** Problem to solve **
Please find every line in the entries below that contains the string "unidbg", and copy it.

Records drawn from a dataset
========================

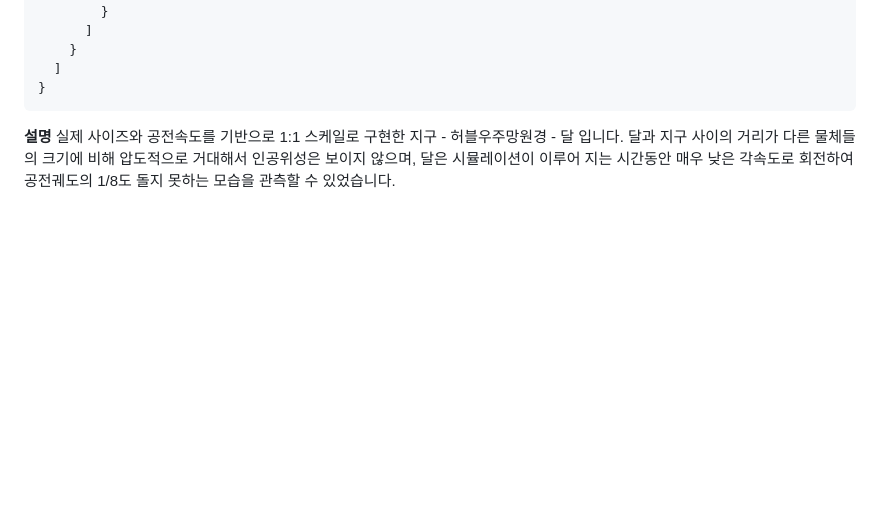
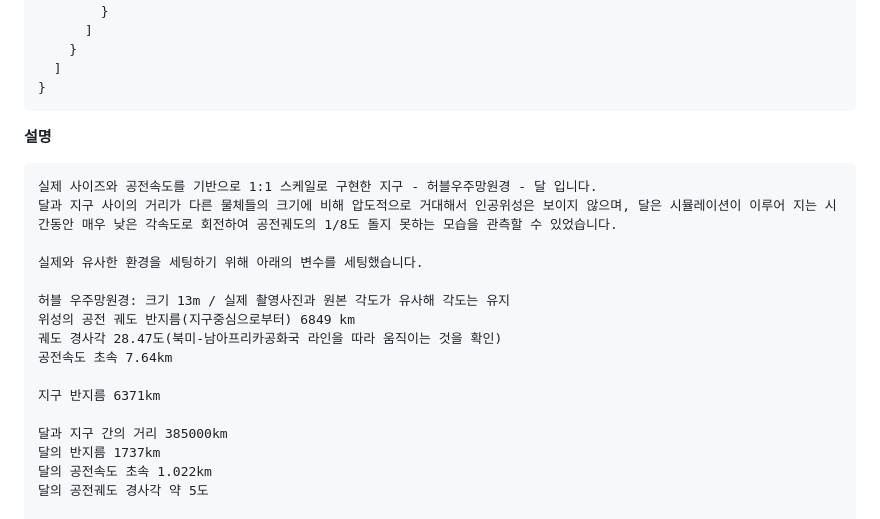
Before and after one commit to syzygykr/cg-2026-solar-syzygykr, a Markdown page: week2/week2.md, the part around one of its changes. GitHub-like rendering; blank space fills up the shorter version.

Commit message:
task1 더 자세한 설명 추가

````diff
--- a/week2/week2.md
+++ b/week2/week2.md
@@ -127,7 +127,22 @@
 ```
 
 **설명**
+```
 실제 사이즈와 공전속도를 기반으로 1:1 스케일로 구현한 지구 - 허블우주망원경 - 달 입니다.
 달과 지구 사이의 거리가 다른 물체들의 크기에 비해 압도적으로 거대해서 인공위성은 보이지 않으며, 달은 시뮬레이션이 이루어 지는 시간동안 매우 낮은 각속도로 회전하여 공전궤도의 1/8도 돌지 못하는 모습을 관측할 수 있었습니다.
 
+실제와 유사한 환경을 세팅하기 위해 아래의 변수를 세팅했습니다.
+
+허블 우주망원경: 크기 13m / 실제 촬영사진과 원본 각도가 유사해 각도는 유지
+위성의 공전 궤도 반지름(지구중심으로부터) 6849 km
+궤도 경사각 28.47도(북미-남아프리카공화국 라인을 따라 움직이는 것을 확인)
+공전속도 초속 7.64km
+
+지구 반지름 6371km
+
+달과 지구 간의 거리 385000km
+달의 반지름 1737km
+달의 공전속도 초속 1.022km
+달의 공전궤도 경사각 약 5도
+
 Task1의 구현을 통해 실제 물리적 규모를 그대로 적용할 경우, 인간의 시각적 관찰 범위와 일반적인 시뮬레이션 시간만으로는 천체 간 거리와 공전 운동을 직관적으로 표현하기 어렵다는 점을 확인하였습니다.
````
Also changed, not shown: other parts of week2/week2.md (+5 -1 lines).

========================

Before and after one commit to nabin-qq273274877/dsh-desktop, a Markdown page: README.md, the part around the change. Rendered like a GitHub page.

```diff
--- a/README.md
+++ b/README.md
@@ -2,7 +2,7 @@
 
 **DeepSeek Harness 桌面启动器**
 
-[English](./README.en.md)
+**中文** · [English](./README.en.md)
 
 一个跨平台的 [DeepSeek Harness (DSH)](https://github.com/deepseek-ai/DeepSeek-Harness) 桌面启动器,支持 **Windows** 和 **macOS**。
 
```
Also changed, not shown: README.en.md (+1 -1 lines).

========================

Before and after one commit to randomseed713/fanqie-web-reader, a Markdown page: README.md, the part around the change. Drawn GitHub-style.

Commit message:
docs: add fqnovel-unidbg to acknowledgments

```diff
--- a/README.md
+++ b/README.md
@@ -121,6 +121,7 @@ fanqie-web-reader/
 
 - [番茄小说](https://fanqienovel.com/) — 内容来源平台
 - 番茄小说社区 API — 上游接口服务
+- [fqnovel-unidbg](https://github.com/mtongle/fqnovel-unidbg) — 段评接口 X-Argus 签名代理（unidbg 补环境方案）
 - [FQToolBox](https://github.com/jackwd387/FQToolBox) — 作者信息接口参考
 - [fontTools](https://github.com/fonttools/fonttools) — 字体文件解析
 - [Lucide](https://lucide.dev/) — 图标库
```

========================

** Exercise answer **
docs: add fqnovel-unidbg to acknowledgments
+- [fqnovel-unidbg](https://github.com/mtongle/fqnovel-unidbg) — 段评接口 X-Argus 签名代理（unidbg 补环境方案）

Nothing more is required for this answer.